START Input for this task

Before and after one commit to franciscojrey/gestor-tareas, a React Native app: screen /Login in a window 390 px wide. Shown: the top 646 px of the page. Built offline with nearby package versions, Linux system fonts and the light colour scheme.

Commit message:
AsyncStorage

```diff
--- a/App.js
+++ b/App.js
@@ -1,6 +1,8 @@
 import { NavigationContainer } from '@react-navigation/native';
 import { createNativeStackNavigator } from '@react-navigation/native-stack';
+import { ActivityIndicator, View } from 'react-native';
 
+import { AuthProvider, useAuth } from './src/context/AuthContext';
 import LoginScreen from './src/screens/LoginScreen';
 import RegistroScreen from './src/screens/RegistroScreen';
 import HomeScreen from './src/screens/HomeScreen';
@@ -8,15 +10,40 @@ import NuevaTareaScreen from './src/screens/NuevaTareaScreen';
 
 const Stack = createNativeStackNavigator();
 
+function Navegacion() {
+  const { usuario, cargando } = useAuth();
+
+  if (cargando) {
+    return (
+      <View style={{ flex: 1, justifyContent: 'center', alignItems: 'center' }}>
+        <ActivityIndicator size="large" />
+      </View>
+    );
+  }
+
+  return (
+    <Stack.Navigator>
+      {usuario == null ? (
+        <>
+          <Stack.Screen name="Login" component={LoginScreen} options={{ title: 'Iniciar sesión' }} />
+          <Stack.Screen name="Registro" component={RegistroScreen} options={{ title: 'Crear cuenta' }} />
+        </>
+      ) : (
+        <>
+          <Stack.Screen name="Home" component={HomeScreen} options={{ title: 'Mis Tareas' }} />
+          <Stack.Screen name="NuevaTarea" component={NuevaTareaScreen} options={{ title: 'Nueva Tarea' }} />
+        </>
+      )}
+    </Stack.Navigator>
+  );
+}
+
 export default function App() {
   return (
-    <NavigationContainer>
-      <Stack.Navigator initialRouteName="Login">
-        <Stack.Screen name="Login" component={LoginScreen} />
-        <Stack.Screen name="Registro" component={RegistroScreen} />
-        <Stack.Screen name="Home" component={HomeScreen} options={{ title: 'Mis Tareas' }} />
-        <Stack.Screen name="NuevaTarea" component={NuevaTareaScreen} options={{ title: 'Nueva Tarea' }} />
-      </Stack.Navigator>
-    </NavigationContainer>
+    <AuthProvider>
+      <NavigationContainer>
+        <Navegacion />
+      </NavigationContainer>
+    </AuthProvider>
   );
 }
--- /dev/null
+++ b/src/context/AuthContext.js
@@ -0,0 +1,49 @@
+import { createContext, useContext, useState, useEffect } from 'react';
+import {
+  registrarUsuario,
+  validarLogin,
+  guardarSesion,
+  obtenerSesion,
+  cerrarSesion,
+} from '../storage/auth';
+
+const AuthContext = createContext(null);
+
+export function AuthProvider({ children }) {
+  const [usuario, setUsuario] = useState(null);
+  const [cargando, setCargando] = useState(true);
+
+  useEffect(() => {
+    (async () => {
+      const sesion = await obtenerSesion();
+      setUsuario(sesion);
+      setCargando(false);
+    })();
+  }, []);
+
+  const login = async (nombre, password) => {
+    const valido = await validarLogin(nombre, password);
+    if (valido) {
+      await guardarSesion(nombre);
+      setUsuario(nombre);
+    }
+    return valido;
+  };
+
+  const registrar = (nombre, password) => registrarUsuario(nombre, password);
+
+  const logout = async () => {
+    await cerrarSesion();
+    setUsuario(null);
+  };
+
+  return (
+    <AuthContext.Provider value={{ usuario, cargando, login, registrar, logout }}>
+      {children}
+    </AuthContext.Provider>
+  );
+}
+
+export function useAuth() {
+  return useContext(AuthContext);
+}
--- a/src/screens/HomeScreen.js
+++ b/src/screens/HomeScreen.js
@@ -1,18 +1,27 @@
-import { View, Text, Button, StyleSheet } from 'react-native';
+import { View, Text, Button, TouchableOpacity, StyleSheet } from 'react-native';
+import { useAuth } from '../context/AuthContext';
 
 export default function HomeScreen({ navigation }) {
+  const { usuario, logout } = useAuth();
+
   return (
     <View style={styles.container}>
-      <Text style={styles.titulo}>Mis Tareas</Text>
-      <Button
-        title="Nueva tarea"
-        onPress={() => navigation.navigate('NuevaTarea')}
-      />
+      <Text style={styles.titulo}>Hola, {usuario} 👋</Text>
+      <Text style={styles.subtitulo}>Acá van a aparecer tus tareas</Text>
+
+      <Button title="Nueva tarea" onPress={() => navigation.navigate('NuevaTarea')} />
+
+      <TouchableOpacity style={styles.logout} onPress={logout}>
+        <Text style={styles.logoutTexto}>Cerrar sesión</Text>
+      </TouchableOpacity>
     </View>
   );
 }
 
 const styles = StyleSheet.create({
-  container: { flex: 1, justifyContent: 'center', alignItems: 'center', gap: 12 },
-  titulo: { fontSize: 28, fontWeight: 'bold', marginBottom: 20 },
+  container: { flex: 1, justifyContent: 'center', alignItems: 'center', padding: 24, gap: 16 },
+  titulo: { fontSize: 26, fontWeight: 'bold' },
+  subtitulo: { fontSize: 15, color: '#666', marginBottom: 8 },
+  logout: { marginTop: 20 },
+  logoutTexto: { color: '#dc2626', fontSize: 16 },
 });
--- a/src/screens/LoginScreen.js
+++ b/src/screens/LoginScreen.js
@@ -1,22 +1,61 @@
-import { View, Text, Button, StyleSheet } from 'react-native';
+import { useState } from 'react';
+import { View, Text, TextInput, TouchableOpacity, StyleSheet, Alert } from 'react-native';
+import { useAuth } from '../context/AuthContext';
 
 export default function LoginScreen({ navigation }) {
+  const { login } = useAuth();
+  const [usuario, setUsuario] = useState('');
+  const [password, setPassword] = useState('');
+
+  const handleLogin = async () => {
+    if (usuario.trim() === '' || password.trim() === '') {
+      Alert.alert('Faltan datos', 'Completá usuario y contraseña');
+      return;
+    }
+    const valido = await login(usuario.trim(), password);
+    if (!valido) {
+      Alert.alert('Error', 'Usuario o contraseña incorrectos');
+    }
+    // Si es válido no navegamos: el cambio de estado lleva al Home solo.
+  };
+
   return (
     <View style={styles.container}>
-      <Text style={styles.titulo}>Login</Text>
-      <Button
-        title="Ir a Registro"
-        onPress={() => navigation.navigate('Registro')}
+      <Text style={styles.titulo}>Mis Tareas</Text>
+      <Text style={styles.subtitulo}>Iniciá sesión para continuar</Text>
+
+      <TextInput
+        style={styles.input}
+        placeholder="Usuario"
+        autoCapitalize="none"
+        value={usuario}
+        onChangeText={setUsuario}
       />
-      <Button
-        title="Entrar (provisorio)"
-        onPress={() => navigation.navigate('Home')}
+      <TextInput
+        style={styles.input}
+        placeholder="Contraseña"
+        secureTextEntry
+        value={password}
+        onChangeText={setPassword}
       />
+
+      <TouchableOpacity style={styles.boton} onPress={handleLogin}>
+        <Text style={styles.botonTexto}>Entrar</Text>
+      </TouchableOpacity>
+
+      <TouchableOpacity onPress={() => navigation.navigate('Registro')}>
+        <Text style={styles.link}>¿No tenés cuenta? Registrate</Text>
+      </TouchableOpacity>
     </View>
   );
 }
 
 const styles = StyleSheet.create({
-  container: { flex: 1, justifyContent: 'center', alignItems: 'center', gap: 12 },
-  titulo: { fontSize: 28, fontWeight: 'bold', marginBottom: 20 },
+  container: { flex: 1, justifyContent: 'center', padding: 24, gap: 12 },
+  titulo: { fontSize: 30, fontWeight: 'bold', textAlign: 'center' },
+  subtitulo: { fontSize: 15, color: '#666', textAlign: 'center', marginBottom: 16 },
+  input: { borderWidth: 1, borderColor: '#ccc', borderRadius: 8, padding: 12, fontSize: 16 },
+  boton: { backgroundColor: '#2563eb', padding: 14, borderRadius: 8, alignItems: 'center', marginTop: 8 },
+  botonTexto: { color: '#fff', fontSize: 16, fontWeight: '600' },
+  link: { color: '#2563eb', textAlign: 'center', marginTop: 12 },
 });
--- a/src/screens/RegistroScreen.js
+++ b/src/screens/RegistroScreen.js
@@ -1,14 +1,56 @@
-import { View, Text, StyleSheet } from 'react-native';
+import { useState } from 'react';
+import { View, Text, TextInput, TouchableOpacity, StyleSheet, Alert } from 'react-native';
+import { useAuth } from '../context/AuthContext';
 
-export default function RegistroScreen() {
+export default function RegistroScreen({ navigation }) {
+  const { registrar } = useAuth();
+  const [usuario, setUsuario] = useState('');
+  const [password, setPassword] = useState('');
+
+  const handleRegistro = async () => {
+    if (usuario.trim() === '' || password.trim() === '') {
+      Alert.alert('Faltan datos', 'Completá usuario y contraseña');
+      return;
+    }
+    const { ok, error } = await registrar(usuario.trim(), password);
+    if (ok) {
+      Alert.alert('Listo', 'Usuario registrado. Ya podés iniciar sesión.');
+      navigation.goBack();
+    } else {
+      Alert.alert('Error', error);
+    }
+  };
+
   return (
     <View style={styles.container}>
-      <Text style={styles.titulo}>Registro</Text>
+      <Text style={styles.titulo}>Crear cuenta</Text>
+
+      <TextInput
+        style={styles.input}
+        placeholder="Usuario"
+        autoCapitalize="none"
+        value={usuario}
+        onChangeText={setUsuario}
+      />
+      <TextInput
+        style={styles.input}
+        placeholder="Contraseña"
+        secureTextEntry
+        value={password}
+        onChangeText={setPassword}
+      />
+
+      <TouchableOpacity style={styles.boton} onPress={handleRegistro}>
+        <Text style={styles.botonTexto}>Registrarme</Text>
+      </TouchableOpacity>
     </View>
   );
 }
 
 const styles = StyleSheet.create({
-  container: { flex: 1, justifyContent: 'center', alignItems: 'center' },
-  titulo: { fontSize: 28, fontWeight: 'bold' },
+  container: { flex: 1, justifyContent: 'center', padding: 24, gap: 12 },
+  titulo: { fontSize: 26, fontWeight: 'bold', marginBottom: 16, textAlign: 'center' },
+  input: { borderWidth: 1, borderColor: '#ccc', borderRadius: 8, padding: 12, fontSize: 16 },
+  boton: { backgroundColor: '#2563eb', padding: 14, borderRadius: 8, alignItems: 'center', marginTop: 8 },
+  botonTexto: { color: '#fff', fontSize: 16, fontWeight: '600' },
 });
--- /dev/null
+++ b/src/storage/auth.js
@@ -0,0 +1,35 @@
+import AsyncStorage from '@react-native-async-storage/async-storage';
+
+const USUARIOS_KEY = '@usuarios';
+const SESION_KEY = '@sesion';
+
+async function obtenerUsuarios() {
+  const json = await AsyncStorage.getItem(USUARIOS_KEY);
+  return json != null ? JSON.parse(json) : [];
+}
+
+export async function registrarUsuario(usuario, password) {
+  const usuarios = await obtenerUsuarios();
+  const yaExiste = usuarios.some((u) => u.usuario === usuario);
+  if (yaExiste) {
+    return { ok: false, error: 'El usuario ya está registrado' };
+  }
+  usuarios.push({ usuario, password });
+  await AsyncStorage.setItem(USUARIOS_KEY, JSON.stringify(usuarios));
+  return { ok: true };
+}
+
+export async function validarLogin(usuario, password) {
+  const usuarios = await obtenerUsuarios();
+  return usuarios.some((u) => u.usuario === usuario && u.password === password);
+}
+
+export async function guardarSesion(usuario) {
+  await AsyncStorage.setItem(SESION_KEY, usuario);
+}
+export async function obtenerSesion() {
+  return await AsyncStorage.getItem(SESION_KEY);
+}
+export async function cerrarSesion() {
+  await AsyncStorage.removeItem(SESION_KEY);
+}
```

END Input for this task

• **Task statement**:
Scan the entries above, and wherever a line holds the string "cuenta", copy it.

• **Answer to the exercise**:
+          <Stack.Screen name="Registro" component={RegistroScreen} options={{ title: 'Crear cuenta' }} />
+        <Text style={styles.link}>¿No tenés cuenta? Registrate</Text>
+      <Text style={styles.titulo}>Crear cuenta</Text>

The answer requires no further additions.